Although this course is similar to CCK09, I think that EC&I 831 will challenge me to:

  • get perspectives of social media education – history, ideas & development
  • expand my social learning theories & applications
  • experiment & play with NEW social learning & open educational tools/resources
  • provide a critical lens for curriculum development with social media & open education
  • build up my learning network – connect & enage with new online peers
CCK09, Learning Community, MOOC

Connecting to CCK09

Last night was the first meeting for the open course Connectivism & Connective Knowledge (CCK09) facilitated by George Siemens and Stephen Downes.
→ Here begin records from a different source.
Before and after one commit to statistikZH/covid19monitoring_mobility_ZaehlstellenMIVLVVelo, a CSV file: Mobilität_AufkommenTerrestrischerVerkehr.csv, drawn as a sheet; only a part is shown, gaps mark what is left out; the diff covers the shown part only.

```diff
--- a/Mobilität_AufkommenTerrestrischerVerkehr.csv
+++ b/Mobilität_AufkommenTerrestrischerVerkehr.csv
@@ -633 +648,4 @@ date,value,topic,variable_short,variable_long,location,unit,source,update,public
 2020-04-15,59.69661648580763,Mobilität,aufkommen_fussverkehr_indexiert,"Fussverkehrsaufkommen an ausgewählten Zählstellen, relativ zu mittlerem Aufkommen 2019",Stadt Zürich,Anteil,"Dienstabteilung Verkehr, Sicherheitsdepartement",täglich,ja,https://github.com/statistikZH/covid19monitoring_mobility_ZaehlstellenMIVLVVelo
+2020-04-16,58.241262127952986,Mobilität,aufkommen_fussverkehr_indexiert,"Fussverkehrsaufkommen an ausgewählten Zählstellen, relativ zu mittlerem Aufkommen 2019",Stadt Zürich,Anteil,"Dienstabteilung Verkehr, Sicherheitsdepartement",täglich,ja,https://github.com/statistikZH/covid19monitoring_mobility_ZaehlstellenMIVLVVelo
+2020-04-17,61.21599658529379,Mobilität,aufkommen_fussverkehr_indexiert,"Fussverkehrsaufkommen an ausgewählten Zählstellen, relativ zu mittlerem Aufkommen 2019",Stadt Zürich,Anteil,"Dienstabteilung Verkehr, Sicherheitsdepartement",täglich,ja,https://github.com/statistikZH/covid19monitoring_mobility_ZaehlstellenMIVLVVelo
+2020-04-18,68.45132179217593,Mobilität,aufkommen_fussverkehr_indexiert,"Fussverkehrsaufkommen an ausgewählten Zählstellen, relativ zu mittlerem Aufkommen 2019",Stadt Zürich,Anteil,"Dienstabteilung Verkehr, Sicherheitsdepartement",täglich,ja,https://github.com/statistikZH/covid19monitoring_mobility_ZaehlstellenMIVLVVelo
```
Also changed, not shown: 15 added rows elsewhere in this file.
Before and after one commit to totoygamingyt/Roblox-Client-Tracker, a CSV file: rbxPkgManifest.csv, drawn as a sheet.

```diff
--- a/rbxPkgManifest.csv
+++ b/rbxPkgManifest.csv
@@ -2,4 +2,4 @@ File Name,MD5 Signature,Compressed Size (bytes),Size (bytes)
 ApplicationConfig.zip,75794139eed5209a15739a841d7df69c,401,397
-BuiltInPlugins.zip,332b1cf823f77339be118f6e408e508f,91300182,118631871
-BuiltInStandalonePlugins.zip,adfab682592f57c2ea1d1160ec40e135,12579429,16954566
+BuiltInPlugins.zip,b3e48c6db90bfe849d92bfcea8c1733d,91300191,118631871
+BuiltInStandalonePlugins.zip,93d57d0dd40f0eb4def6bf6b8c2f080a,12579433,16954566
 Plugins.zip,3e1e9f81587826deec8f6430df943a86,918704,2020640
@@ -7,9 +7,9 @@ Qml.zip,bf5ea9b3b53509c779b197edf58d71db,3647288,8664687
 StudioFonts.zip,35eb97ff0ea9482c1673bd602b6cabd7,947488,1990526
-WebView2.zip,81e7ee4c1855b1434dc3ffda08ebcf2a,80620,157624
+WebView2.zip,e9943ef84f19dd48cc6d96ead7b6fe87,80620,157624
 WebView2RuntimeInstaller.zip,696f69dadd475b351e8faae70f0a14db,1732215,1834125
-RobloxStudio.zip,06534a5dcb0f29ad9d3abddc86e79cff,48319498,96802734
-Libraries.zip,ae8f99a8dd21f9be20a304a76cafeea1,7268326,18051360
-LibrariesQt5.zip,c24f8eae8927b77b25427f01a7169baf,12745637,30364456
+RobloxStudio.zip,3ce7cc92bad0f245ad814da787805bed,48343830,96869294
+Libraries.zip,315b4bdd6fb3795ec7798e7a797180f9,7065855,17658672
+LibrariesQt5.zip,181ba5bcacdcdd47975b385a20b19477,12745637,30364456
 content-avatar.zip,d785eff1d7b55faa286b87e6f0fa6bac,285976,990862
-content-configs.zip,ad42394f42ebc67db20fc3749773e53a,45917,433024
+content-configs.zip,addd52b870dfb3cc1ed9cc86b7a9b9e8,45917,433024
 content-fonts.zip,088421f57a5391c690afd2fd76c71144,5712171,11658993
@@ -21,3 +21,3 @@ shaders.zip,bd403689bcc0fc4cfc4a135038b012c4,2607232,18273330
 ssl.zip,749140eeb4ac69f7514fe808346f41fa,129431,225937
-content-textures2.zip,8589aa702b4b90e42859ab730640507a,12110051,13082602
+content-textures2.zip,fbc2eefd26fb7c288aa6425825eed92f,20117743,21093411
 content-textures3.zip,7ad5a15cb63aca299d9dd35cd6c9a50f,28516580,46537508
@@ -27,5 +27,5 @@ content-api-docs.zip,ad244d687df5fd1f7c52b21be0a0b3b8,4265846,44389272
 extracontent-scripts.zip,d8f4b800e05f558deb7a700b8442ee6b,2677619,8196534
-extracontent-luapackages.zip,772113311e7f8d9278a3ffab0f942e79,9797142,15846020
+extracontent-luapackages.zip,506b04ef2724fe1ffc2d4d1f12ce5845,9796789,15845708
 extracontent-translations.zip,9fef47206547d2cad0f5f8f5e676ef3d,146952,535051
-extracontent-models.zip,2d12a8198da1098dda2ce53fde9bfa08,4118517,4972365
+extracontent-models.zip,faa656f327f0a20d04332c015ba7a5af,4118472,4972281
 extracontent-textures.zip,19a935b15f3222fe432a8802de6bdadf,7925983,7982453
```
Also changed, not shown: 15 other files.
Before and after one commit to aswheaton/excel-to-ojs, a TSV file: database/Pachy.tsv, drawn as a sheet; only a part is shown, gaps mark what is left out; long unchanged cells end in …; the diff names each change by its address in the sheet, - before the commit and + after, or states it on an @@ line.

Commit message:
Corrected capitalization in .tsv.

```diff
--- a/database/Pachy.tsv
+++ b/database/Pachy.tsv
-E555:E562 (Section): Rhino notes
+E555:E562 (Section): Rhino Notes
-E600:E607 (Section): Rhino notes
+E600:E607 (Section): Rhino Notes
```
Approximately 708 students have signed up for either credit or non-credit learning to share ideas around connected learning and knowledge at any given time. In the live elluminate room, there were about 50 or so active & engaged students ranging from a wide field of interests and professional backgrounds.

mechano

Photo c/o http://londonskyline.blogspot.com


I decided to join this course for a few reasons:

  1. Connect with other like-minded individuals online.
  2. Join a learning community interested in sharing ideas around connected knowledge and online learning.
  3. To further explore the ideas around the pedagogy of connectivism – a term coined by George & utilized in an early research/pilot project at the University of Toronto.
  4. Ponder some theories and developments for learning/performance technology to enhance my doctoral research & studies @ UNT.

The meeting last night was more around the structure of the course and expectations for the participants. The opening session introduced a myriad of methods for continual connection throughout the semester, and encouraged networking and collaboration amongst our online peers.

Although there are few structured sessions and a CCK09 schedule, this does not limit anyones means for connections beyond the confines of the course. I think it is amazing to see the connections of a few of our peers flourish immediately on Twitter, through sharing of the blogs and more.  I’m looking forward to connecting further and engaging with the numerous resources and ideas that everyone is bringing to the digital table

TO DO List:

(before next class – September 17, 4:00 pm CST “What is Connectivism”)

Readings

What connectivism is

What is the Unique Idea in Connectivism?

Optional Readings/References:

http://ltc.umanitoba.ca/connectivism/?p=101

Little Boxes, Glocalization and Networked Individualism (.pdf)

http://it.coe.uga.edu/itforum/Paper105/Siemens.pdf


If you are interested in staying “connected” to CCK09, feel free to jump into the course as a non-credit student and/or use CCK09 tag to search on Twitter, Google Alerts, Diigo, Delicious and more! You are bound to connect to one of the members of the online learning community and perhaps take away an idea or two.

Hello to all my new online friends. Feel free to stay connected to me on this blog or via various ways I engage online –  HERE. See ya’ll on Thursday!